If the discovery of this sawfly larva was noteworthy for its rarity value, then my next find must be considered equally of merit for different reasons and top of the list would probably be something along the lines of 'what the heck...'
These larvae can grow up to 2cm long and are covered in this white powdery substance. This is supposed to protect them from predators who mistake them for bird-droppings. The white camouflage is easily rubbed off and in the final instar, when feeding is complete, the white powder is lost and the larvae adopts a pale green colour...
This sawfly larva is less rare than the previous, with at least a few records for Kent but most of the sighting do seem to have come from the south of the country.
And what's the common name for this species? The Alder Sawfly or sometimes The Woolly Alder Sawfly. Hmmm...now we have two species assoc. with birch and two alder, all of which were found on the same tree.
Time to check this out then! Back for another, better look at the tree and the surrounding habitat.
Result: There are other alder trees close-by, alder are often found beside water (as this was) and on closer inspection the leaves have hairs on the underside.
Conclusion: this was indeed an alder tree and not birch after all. Why then are two species of shieldbug closely associated with birch feeding on alder? I've not heard of, or indeed found this before but a safe guess would be that alder and birch actually belong in the same family of 'Betulacae'
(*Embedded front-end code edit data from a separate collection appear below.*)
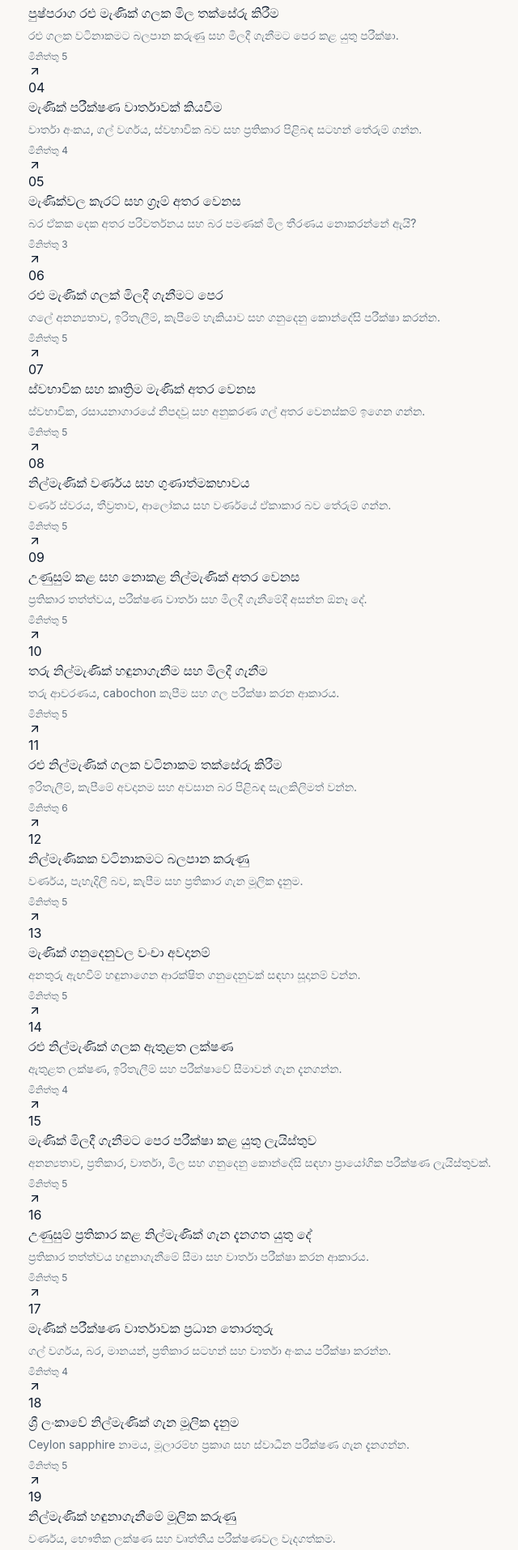
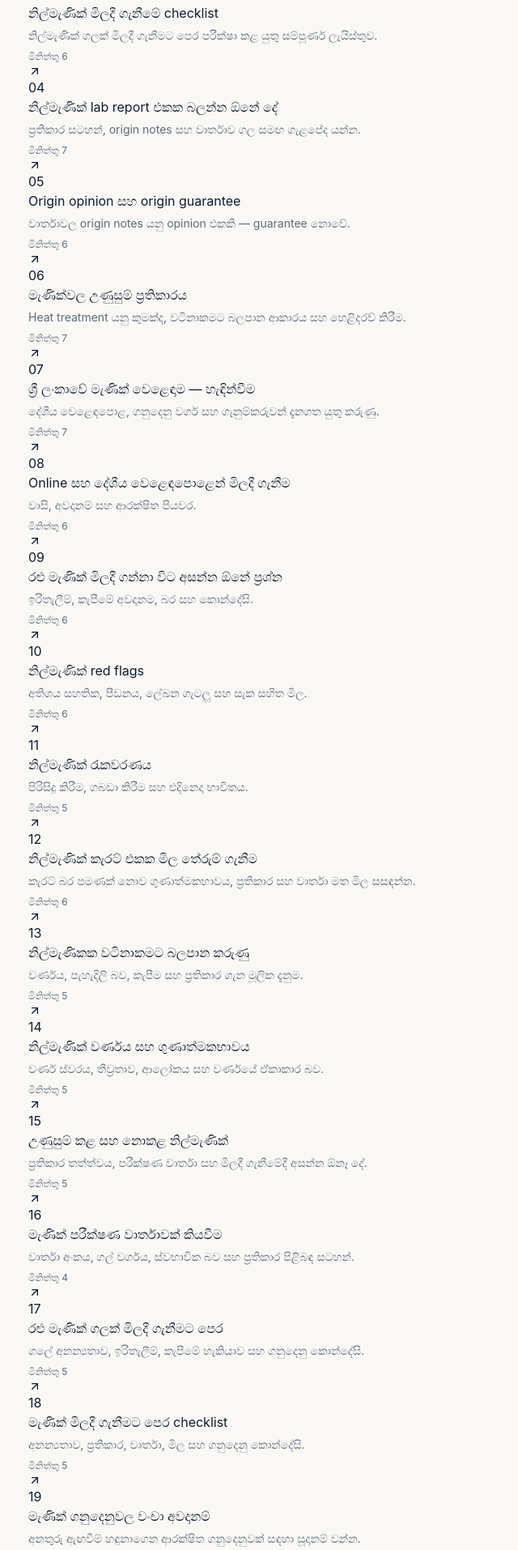
Before and after one commit to LinukaBandara/GemologyX, a Next.js app: page /learn in a window 1280 px wide. Shown: the part 646-2560 px from the top of the page at 81% size, without its empty margins (47-687 px from the left). Built offline with nearby package versions, Linux system fonts and the light colour scheme.

Commit message:
content: add new bulk guides to learn index + update CONTENT_INVENTORY

```diff
--- a/src/app/learn/page.tsx
+++ b/src/app/learn/page.tsx
@@ -16,64 +16,69 @@ const sinhalaGuides = [
     readTime: "මිනිත්තු 8",
   },
   {
+    title: "මැණික් වෙළෙන්දාගෙන් අසන්න ඕනේ ප්‍රශ්න",
+    description: "අනන්‍යතාව, ප්‍රතිකාර, වාර්තා, මිල සහ කොන්දේසි — ගනුදෙනුවට පෙර අසිය යුතු ප්‍රශ්න.",
+    href: "/si/learn/questions-to-ask-gem-dealer",
+    readTime: "මිනිත්තු 7",
+  },
+  {
+    title: "නිල්මැණික් මිලදී ගැනීමේ checklist",
+    description: "නිල්මැණික් ගලක් මිලදී ගැනීමට පෙර පරීක්ෂා කළ යුතු සම්පූර්ණ ලැයිස්තුව.",
+    href: "/si/learn/blue-sapphire-buying-checklist",
+    readTime: "මිනිත්තු 6",
+  },
+  {
+    title: "නිල්මැණික් lab report එකක බලන්න ඕනේ දේ",
+    description: "ප්‍රතිකාර සටහන්, origin notes සහ වාර්තාව ගල සමඟ ගැළපේද යන්න.",
+    href: "/si/learn/blue-sapphire-lab-report",
+    readTime: "මිනිත්තු 7",
+  },
+  {
+    title: "Origin opinion සහ origin guarantee",
+    description: "වාර්තාවල origin notes යනු opinion එකකි — guarantee නොවේ.",
+    href: "/si/learn/origin-opinion-vs-guarantee",
+    readTime: "මිනිත්තු 6",
+  },
+  {
+    title: "මැණික්වල උණුසුම් ප්‍රතිකාරය",
+    description: "Heat treatment යනු කුමක්ද, වටිනාකමට බලපාන ආකාරය සහ හෙළිදරව් කිරීම.",
+    href: "/si/learn/heat-treatment-guide",
+    readTime: "මිනිත්තු 7",
+  },
+  {
+    title: "ශ්‍රී ලංකාවේ මැණික් වෙළෙඳාම — හැඳින්වීම",
+    description: "දේශීය වෙළෙඳපොළ, ගනුදෙනු වර්ග සහ ගැනුම්කරුවන් දැනගත යුතු කරුණු.",
+    href: "/si/learn/sri-lanka-gem-trade-intro",
+    readTime: "මිනිත්තු 7",
+  },
+  {
+    title: "Online සහ දේශීය වෙළෙඳපොළෙන් මිලදී ගැනීම",
+    description: "වාසි, අවදානම් සහ ආරක්ෂිත පියවර.",
+    href: "/si/learn/online-vs-local-gem-buying",
+    readTime: "මිනිත්තු 6",
+  },
+  {
+    title: "රළු මැණික් මිලදී ගන්නා විට අසන්න ඕනේ ප්‍රශ්න",
+    description: "ඉරිතැලීම්, කැපීමේ අවදානම, බර සහ කොන්දේසි.",
+    href: "/si/learn/rough-gem-questions",
+    readTime: "මිනිත්තු 6",
+  },
+  {
+    title: "නිල්මැණික් red flags",
+    description: "අතිශය සහතික, පීඩනය, ලේඛන ගැටලු සහ සැක සහිත මිල.",
+    href: "/si/learn/blue-sapphire-red-flags",
+    readTime: "මිනිත්තු 6",
+  },
+  {
+    title: "නිල්මැණික් රැකවරණය",
+    description: "පිරිසිදු කිරීම, ගබඩා කිරීම සහ එදිනෙදා භාවිතය.",
+    href: "/si/learn/blue-sapphire-care",
+    readTime: "මිනිත්තු 5",
+  },
+  {
     title: "නිල්මැණික් කැරට් එකක මිල තේරුම් ගැනීම",
     description: "කැරට් බර පමණක් නොව ගුණාත්මකභාවය, ප්‍රතිකාර සහ වාර්තා මත මිල සසඳන්න.",
     href: "/si/learn/blue-sapphire-price-per-carat",
-    readTime: "මිනිත්තු 6",
-  },
-
-  {
-    title: "පුෂ්පරාග රළු මැණික් ගලක මිල තක්සේරු කිරීම",
-    description: "රළු ගලක වටිනාකමට බලපාන කරුණු සහ මිලදී ගැනීමට පෙර කළ යුතු පරීක්ෂා.",
-    href: "/si/learn/rough-yellow-sapphire-value",
-    readTime: "මිනිත්තු 5",
-  },
-  {
-    title: "මැණික් පරීක්ෂණ වාර්තාවක් කියවීම",
-    description: "වාර්තා අංකය, ගල් වර්ගය, ස්වභාවික බව සහ ප්‍රතිකාර පිළිබඳ සටහන් තේරුම් ගන්න.",
-    href: "/si/learn/how-to-read-gem-report",
-    readTime: "මිනිත්තු 4",
-  },
-  {
-    title: "මැණික්වල කැරට් සහ ග්‍රෑම් අතර වෙනස",
-    description: "බර ඒකක දෙක අතර පරිවර්තනය සහ බර පමණක් මිල තීරණය නොකරන්නේ ඇයි?",
-    href: "/si/learn/carat-vs-gram",
-    readTime: "මිනිත්තු 3",
-  },
-  {
-    title: "රළු මැණික් ගලක් මිලදී ගැනීමට පෙර",
-    description: "ගලේ අනන්‍යතාව, ඉරිතැලීම්, කැපීමේ හැකියාව සහ ගනුදෙනු කොන්දේසි පරීක්ෂා කරන්න.",
-    href: "/si/learn/buying-rough-gemstones",
-    readTime: "මිනිත්තු 5",
-  },
-  {
-    title: "ස්වභාවික සහ කෘත්‍රිම මැණික් අතර වෙනස",
-    description: "ස්වභාවික, රසායනාගාරයේ නිපදවූ සහ අනුකරණ ගල් අතර වෙනස්කම් ඉගෙන ගන්න.",
-    href: "/si/learn/natural-vs-synthetic-gemstones",
-    readTime: "මිනිත්තු 5",
-  },
-  {
-    title: "නිල්මැණික් වර්ණය සහ ගුණාත්මකභාවය",
-    description: "වර්ණ ස්වරය, තීව්‍රතාව, ආලෝකය සහ වර්ණයේ ඒකාකාර බව තේරුම් ගන්න.",
-    href: "/si/learn/blue-sapphire-colour-quality",
-    readTime: "මිනිත්තු 5",
-  },
-  {
-    title: "උණුසුම් කළ සහ නොකළ නිල්මැණික් අතර වෙනස",
-    description: "ප්‍රතිකාර තත්ත්වය, පරීක්ෂණ වාර්තා සහ මිලදී ගැනීමේදී අසන්න ඕනෑ දේ.",
-    href: "/si/learn/heated-vs-unheated-blue-sapphire",
-    readTime: "මිනිත්තු 5",
-  },
-  {
-    title: "තරු නිල්මැණික් හඳුනාගැනීම සහ මිලදී ගැනීම",
-    description: "තරු ආචරණය, cabochon කැපීම සහ ගල පරීක්ෂා කරන ආකාරය.",
-    href: "/si/learn/star-sapphire-guide",
-    readTime: "මිනිත්තු 5",
-  },
-  {
-    title: "රළු නිල්මැණික් ගලක වටිනාකම තක්සේරු කිරීම",
-    description: "ඉරිතැලීම්, කැපීමේ අවදානම සහ අවසාන බර පිළිබඳ සැලකිලිමත් වන්න.",
-    href: "/si/learn/rough-blue-sapphire-value",
     readTime: "මිනිත්තු 6",
   },
   {
@@ -83,71 +88,125 @@ const sinhalaGuides = [
     readTime: "මිනිත්තු 5",
   },
   {
+    title: "නිල්මැණික් වර්ණය සහ ගුණාත්මකභාවය",
+    description: "වර්ණ ස්වරය, තීව්‍රතාව, ආලෝකය සහ වර්ණයේ ඒකාකාර බව.",
+    href: "/si/learn/blue-sapphire-colour-quality",
+    readTime: "මිනිත්තු 5",
+  },
+  {
+    title: "උණුසුම් කළ සහ නොකළ නිල්මැණික්",
+    description: "ප්‍රතිකාර තත්ත්වය, පරීක්ෂණ වාර්තා සහ මිලදී ගැනීමේදී අසන්න ඕනෑ දේ.",
+    href: "/si/learn/heated-vs-unheated-blue-sapphire",
+    readTime: "මිනිත්තු 5",
+  },
+  {
+    title: "මැණික් පරීක්ෂණ වාර්තාවක් කියවීම",
+    description: "වාර්තා අංකය, ගල් වර්ගය, ස්වභාවික බව සහ ප්‍රතිකාර පිළිබඳ සටහන්.",
+    href: "/si/learn/how-to-read-gem-report",
+    readTime: "මිනිත්තු 4",
+  },
+  {
+    title: "රළු මැණික් ගලක් මිලදී ගැනීමට පෙර",
+    description: "ගලේ අනන්‍යතාව, ඉරිතැලීම්, කැපීමේ හැකියාව සහ ගනුදෙනු කොන්දේසි.",
+    href: "/si/learn/buying-rough-gemstones",
+    readTime: "මිනිත්තු 5",
+  },
+  {
+    title: "මැණික් මිලදී ගැනීමට පෙර checklist",
+    description: "අනන්‍යතාව, ප්‍රතිකාර, වාර්තා, මිල සහ ගනුදෙනු කොන්දේසි.",
+    href: "/si/learn/gemstone-buying-checklist",
+    readTime: "මිනිත්තු 5",
+  },
+  {
     title: "මැණික් ගනුදෙනුවල වංචා අවදානම්",
     description: "අනතුරු ඇඟවීම් හඳුනාගෙන ආරක්ෂිත ගනුදෙනුවක් සඳහා සූදානම් වන්න.",
     href: "/si/learn/avoid-gemstone-scams",
     readTime: "මිනිත්තු 5",
   },
   {
-    title: "රළු නිල්මැණික් ගලක ඇතුළත ලක්ෂණ",
-    description: "ඇතුළත ලක්ෂණ, ඉරිතැලීම් සහ පරීක්ෂාවේ සීමාවන් ගැන දැනගන්න.",
+    title: "ස්වභාවික සහ කෘත්‍රිම මැණික් අතර වෙනස",
+    description: "ස්වභාවික, lab-grown සහ අනුකරණ ගල් අතර වෙනස්කම්.",
+    href: "/si/learn/natural-vs-synthetic-gemstones",
+    readTime: "මිනිත්තු 5",
+  },
+  {
+    title: "ශ්‍රී ලංකාවේ නිල්මැණික්",
+    description: "Ceylon sapphire නාමය, මූලාරම්භ ප්‍රකාශ සහ ස්වාධීන පරීක්ෂණ.",
+    href: "/si/learn/sri-lankan-blue-sapphire",
+    readTime: "මිනිත්තු 5",
+  },
+  {
+    title: "තරු නිල්මැණික්",
+    description: "තරු ආචරණය, cabochon කැපීම සහ පරීක්ෂා කරන ආකාරය.",
+    href: "/si/learn/star-sapphire-guide",
+    readTime: "මිනිත්තු 5",
+  },
+  {
+    title: "රළු නිල්මැණික් ගලක වටිනාකම",
+    description: "ඉරිතැලීම්, කැපීමේ අවදානම සහ අවසාන බර.",
+    href: "/si/learn/rough-blue-sapphire-value",
+    readTime: "මිනිත්තු 6",
+  },
+  {
+    title: "රළු නිල්මැණික් ඇතුළත ලක්ෂණ",
+    description: "Inclusions, ඉරිතැලීම් සහ පරීක්ෂාවේ සීමාවන්.",
     href: "/si/learn/rough-sapphire-inclusions",
     readTime: "මිනිත්තු 4",
   },
   {
-    title: "මැණික් මිලදී ගැනීමට පෙර පරීක්ෂා කළ යුතු ලැයිස්තුව",
-    description: "අනන්‍යතාව, ප්‍රතිකාර, වාර්තා, මිල සහ ගනුදෙනු කොන්දේසි සඳහා ප්‍රායෝගික පරීක්ෂණ ලැයිස්තුවක්.",
-    href: "/si/learn/gemstone-buying-checklist",
+    title: "නිල්මැණික් හඳුනාගැනීම",
+    description: "වර්ණය, භෞතික ලක්ෂණ සහ වෘත්තීය පරීක්ෂණ.",
+    href: "/si/learn/identify-sapphire",
     readTime: "මිනිත්තු 5",
   },
   {
-    title: "උණුසුම් ප්‍රතිකාර කළ නිල්මැණික් ගැන දැනගත යුතු දේ",
-    description: "ප්‍රතිකාර තත්ත්වය හඳුනාගැනීමේ සීමා සහ වාර්තා පරීක්ෂා කරන ආකාරය.",
-    href: "/si/learn/heated-sapphire-guide",
+    title: "මැණික්වල කැරට් සහ ග්‍රෑම්",
+    description: "බර ඒකක දෙක අතර පරිවර්තනය.",
+    href: "/si/learn/carat-vs-gram",
+    readTime: "මිනිත්තු 3",
+  },
+  {
+    title: "රතු මැණික් සහ රතු ස්පිනල්",
+    description: "සමාන පෙනුම සහ හඳුනාගැනීමේ සීමා.",
+    href: "/si/learn/ruby-vs-spinel",
+    readTime: "මිනිත්තු 4",
+  },
+  {
+    title: "පුෂ්පරාග සහ කහ ටොපාස්",
+    description: "ඛනිජ වෙනස සහ මිලදී ගැනීමේ උපදෙස්.",
+    href: "/si/learn/yellow-sapphire-vs-topaz",
+    readTime: "මිනිත්තු 4",
+  },
+  {
+    title: "පුෂ්පරාග රළු ගලක මිල",
+    description: "රළු කහ sapphire වටිනාකම තක්සේරු කිරීම.",
+    href: "/si/learn/rough-yellow-sapphire-value",
     readTime: "මිනිත්තු 5",
   },
   {
-    title: "මැණික් පරීක්ෂණ වාර්තාවක ප්‍රධාන තොරතුරු",
-    description: "ගල් වර්ගය, බර, මානයන්, ප්‍රතිකාර සටහන් සහ වාර්තා අංකය පරීක්ෂා කරන්න.",
+    title: "ස්වභාවික, කෘත්‍රිම සහ අනුකරණ",
+    description: "වෙළෙඳාමේ පද තේරුම් ගනිමු.",
+    href: "/si/learn/natural-synthetic-imitation-gems",
+    readTime: "මිනිත්තු 5",
+  },
+  {
+    title: "ප්‍රතිකාර තොරතුරු හෙළි කිරීම",
+    description: "විකුණුම්කරුගේ ප්‍රකාශ සහ වාර්තා.",
+    href: "/si/learn/gemstone-treatment-disclosure",
+    readTime: "මිනිත්තු 4",
+  },
+  {
+    title: "වාර්තාවක ප්‍රධාන තොරතුරු",
+    description: "ගල් වර්ගය, බර, මානයන්, ප්‍රතිකාර සටහන්.",
     href: "/si/learn/gem-lab-report-details",
     readTime: "මිනිත්තු 4",
   },
   {
-    title: "ශ්‍රී ලංකාවේ නිල්මැණික් ගැන මූලික දැනුම",
-    description: "Ceylon sapphire නාමය, මූලාරම්භ ප්‍රකාශ සහ ස්වාධීන පරීක්ෂණ ගැන දැනගන්න.",
-    href: "/si/learn/sri-lankan-blue-sapphire",
+    title: "උණුසුම් ප්‍රතිකාර කළ නිල්මැණික්",
+    description: "ප්‍රතිකාර තත්ත්වය හඳුනාගැනීමේ සීමා.",
+    href: "/si/learn/heated-sapphire-guide",
     readTime: "මිනිත්තු 5",
   },
-  {
-    title: "නිල්මැණික් හඳුනාගැනීමේ මූලික කරුණු",
-    description: "වර්ණය, භෞතික ලක්ෂණ සහ වෘත්තීය පරීක්ෂණවල වැදගත්කම.",
-    href: "/si/learn/identify-sapphire",
-    readTime: "මිනිත්තු 5",
-  },
-  {
-    title: "රතු මැණික් සහ රතු ස්පිනල් අතර වෙනස",
-    description: "සමාන පෙනුම සහ නිවැරදි හඳුනාගැනීමේ සීමා.",
-    href: "/si/learn/ruby-vs-spinel",
-    readTime: "මිනිත්තු 4",
-  },
-  {
-    title: "පුෂ්පරාග සහ කහ ටොපාස් අතර වෙනස",
-    description: "ඛනිජ වෙනස, සමාන පෙනුම සහ මිලදී ගැනීමේ උපදෙස්.",
-    href: "/si/learn/yellow-sapphire-vs-topaz",
-    readTime: "මිනිත්තු 4",
-  },
-  {
-    title: "ස්වභාවික, කෘත්‍රිම සහ අනුකරණ මැණික්",
-    description: "මෙම වර්ග තුන අතර වැදගත් වෙනස්කම්.",
-    href: "/si/learn/natural-synthetic-imitation-gems",
-    readTime: "මිනිත්තු 5",
-  },
-  {
-    title: "මැණික් ප්‍රතිකාර පිළිබඳ තොරතුරු හෙළි කිරීම",
-    description: "ප්‍රතිකාර තත්ත්වය, විකුණුම්කරුගේ ප්‍රකාශ සහ වාර්තා.",
-    href: "/si/learn/gemstone-treatment-disclosure",
-    readTime: "මිනිත්තු 4",
-  }
 ] as const;
 
 const categories = [
```
Also changed, not shown: 1 other file (tests, documents, lock files or other folders).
I have to admit to finding this fascinating and really enjoyed the research into finding identities etc. I have yet another uncommon insect that I found this week, but I'll use this one as a little teaser to my next blog entry, which should be along any day.
Until the next time then...